The Scottish government has been urged to commit to implementing a network of mobile abattoirs across rural Scotland.
The number of abattoirs in Scotland has been decreasing over the last few years, most notably with the closure of the abattoir in Orkney.
This has meant that animals from Orkney must now travel a considerable distance by boat and road to abattoirs on the mainland and beyond.
The lack of rural abattoirs means that many animals face long journeys, but also, many larger abattoirs do not provide a ‘private kill’ service, meaning that farmers must sell through a supermarket.
This inevitably impacts farm revenues and prevents farmers from selling directly to customers.
Mobile abattoirs that visit individual farms are widely considered to be beneficial for animal welfare, removing the distance animals must travel.
As well as Canada and New Zealand, many EU countries already have mobile abattoirs that enhance animal welfare and biosecurity.
The SNP-led Scottish government has confirmed in a response to a parliamentary question that it has started the process to assess the viability and sustainability of mobile abattoirs in Scotland.
The Scottish Conservatives have stated that given the challenges facing the rural economy and the detrimental effect travelling large distances has on livestock, the government must commit to constructing the mobile abattoir network.
Donald Cameron, Scottish Conservative shadow cabinet secretary on rural economy and connectivity said: “The case for a network of mobile abattoirs has been well established and it must be set up now without delay.
“Transporting live animals should be minimised where possible but currently farmers have no choice but to drive their animals considerable distances.
“The SNP’s failure to act has already had an extremely negative effect on the rural economy, and farmers cannot wait any longer.”
In a joint call made last year, thirty-four organisations asked the UK government to take urgent action to save the network of small abattoirs, which they say are closing at an 'alarming rate'.
The organisations, reflecting a wide range of food and farming interests, wrote to Defra Secretary Michael Gove for help in protecting this 'huge national asset'.
A third of small abattoirs have closed in the past ten years and closures are continuing.
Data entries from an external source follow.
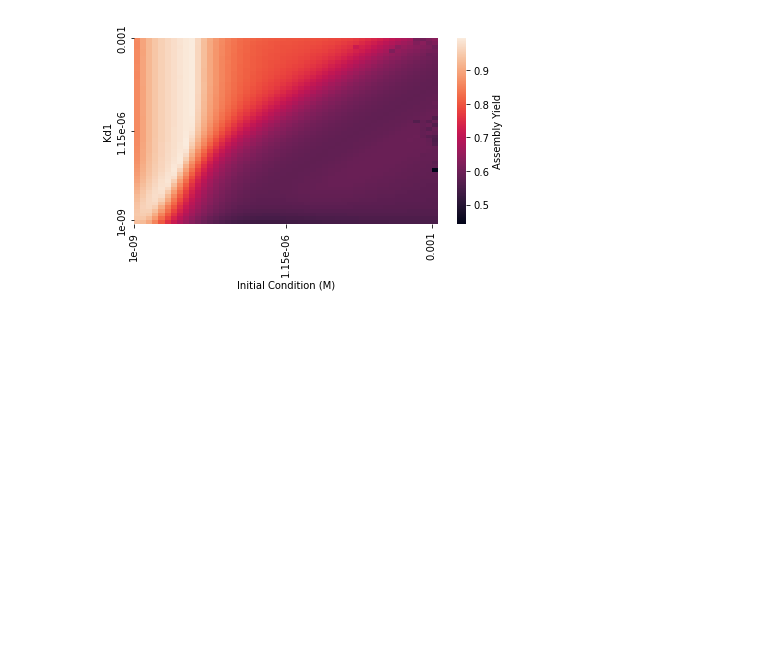
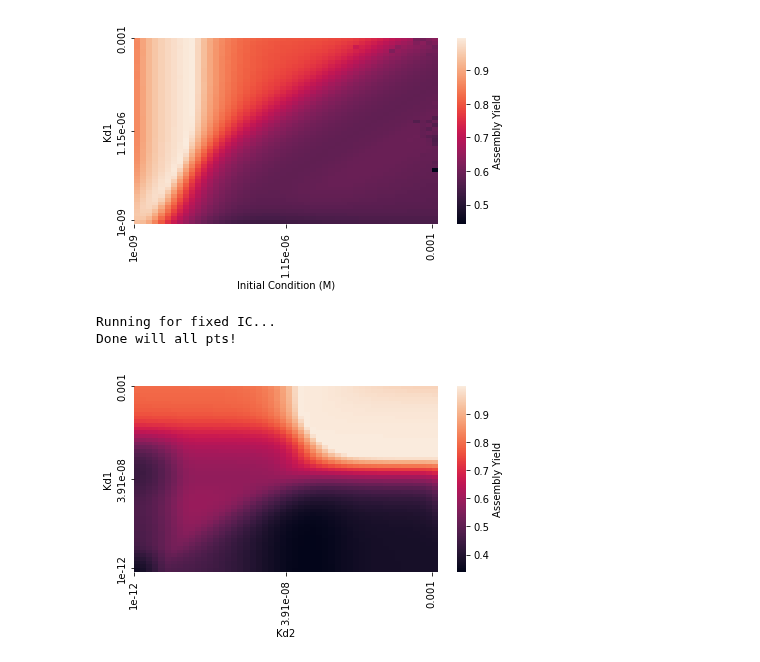
Before and after one commit to llagunes-324B21/Persephone_SR, a Jupyter notebook: April_2022/LL_SR_04_2022.ipynb, the cells around one changed output. Cells and saved outputs as stored; diff of their text form; code cells hidden in the pictures; blank space fills up the shorter version.

Commit message:
plot kd1 vs kd2 AY -LL

```diff
--- a/April_2022/LL_SR_04_2022.ipynb
+++ b/April_2022/LL_SR_04_2022.ipynb
@@ -621,37 +621,70 @@ IC_val = 10**-6
 tEnd = 86400 # 24hrs
 t = np.linspace(0,tEnd,2000)
 
-print("Running for fixed Kd2...")
+print("Running for fixed IC...")
 # initializations
-nKdspts=5;
-minDeg_kd1=-9;maxDeg_kd1=-3; # Kd1 pts
-minDeg_kd2=-9;maxDeg_kd2=-3; # Kd2 pts
+nKdspts=50;
+minDeg_kd1=-12;maxDeg_kd1=-3; # Kd1 pts
+minDeg_kd2=-12;maxDeg_kd2=-3; # Kd2 pts
 
 # start of function here!
-mags_IC = np.linspace(minDeg_IC, maxDeg_IC,nICpts)
-allICs = 10**mags_IC
-mags_Kd = np.linspace(minDeg_kd, maxDeg_kd,nKdspts)
-allKd1 = 10**mags_Kd
+mags_Kd1 = np.linspace(minDeg_kd1, maxDeg_kd1,nKdspts)
+allKd1 = 10**mags_Kd1
+mags_Kd2 = np.linspace(minDeg_kd2, maxDeg_kd2,nKdspts)
+allKd2 = 10**mags_Kd2
 
-IC_kd1_AY_mat=np.zeros((nICpts,nKdspts))
+kd1_kd2_AY_mat=np.zeros((nKdspts,nKdspts))
 # loop to solve AY for each IC
-for indIC in range(0,nICpts): # for each IC
-    icVal = allICs[indIC]
+for kd2ind in range(0,nKdspts): # for each IC
+    kd2_val=allKd2[kd2ind]; kd2 = kd2_val;
     for kd1ind in range(0,nKdspts): # for each value of kd2
-        kd1_val=allKd1[kd1ind]
-        IC_1=icVal; kd1 = kd1_val
-        states_0 = [IC_1,0.0, 0.0,0.0, 0.0,0.0, 0.0,0.0, 0.0,0.0, 0.0,0.0]
+        kd1_val=allKd1[kd1ind]; kd1 = kd1_val
+        states_0 = [IC_val,0.0, 0.0,0.0, 0.0,0.0, 0.0,0.0, 0.0,0.0, 0.0,0.0]
         # Now, integrate the ODEs and put the results in \"solution\"
         solution_1 = odeint(stackedTrimer,states_0,t,rtol = 1e-12, atol = 1e-12)
         tVec = t; xStkTrm_tps_1 = solution_1[:,-1]
         # calculate AY
-        Yn_1 = calcAY24hrs(IC_1,xStkTrm_tps_1)
+        Yn_1 = calcAY24hrs(IC_val,xStkTrm_tps_1)
         # store the last AY value - since tc stops at 24hrs that's the AY at 24hrs
         AY_valStr = Yn_1[-1];
         #print("IC= " + str(icVal) + " , Kd2= " + str(kd2_val) + " , AY= " +  str(AY_valStr))
-        IC_kd1_AY_mat[kd1ind][indIC] = AY_valStr # IC on x-axis, Kd on y-axis
+        kd1_kd2_AY_mat[kd1ind][kd2ind] = AY_valStr # IC on x-axis, Kd on y-axis
 
 #print(IC_kd2_AY_mat)
 #print("All ICs: ", allICs)
 #print("All Kd2s: ", allKd2)
 print("Done will all pts!")
+# %% [output]
+Running for fixed IC...
+Done will all pts!
+# %%
+# Prep for plotting the heatmap
+AYmatPlt = np.flipud(kd1_kd2_AY_mat)
+
+# Only want the first, middle and last tick marks
+xticks = [0, round(nKdspts/2) ,nKdspts-1]; yticks = [0, round(nKdspts/2) ,nKdspts-1];
+# values at each tick location
+xTickVal = allKd2[xticks]; yTickVal = allKd1[yticks];
+# format middle tick
+middleTick_x = xTickVal[1]; middleTick_x_format = precision_round(middleTick_x, digits=2)
+xTickVal[1]= middleTick_x_format;
+middleTick_y = xTickVal[1]; middleTick_y_format = precision_round(middleTick_y, digits=2)
+yTickVal[1]= middleTick_y_format;
+
+x_axis_labels = xTickVal
+y_axis_labels = np.flipud(yTickVal)
+
+# now plot matrix
+#ax = sns.heatmap(AYmatPlt,xticklabels=x_axis_labels, yticklabels=y_axis_labels,cbar_kws={'label': 'Assembly Yield'})
+ax = sns.heatmap(AYmatPlt,cbar_kws={'label': 'Assembly Yield'})
+ax.set_yticks(yticks); ax.set_yticklabels(y_axis_labels)
+ax.set_xticks(xticks); ax.set_xticklabels(x_axis_labels)
+ax.set_xlabel('Kd2', fontsize=10)
+ax.set_ylabel('Kd1', fontsize=10)
+#plt.show()
+
+# save figure
+plt.tight_layout()
+plt.savefig('LL_SR_heatmap_AYvsKd1vsKd2_n50_lngScl_'+today+'.png')
+# %% [output]
+[figure, added]
```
A further 6 (10%) of small abattoirs have closed in the last twelve months.
In August 2018, Bakers of Nailsea, which served farmers and butchers in Somerset for 120 years, closed its door for the final time.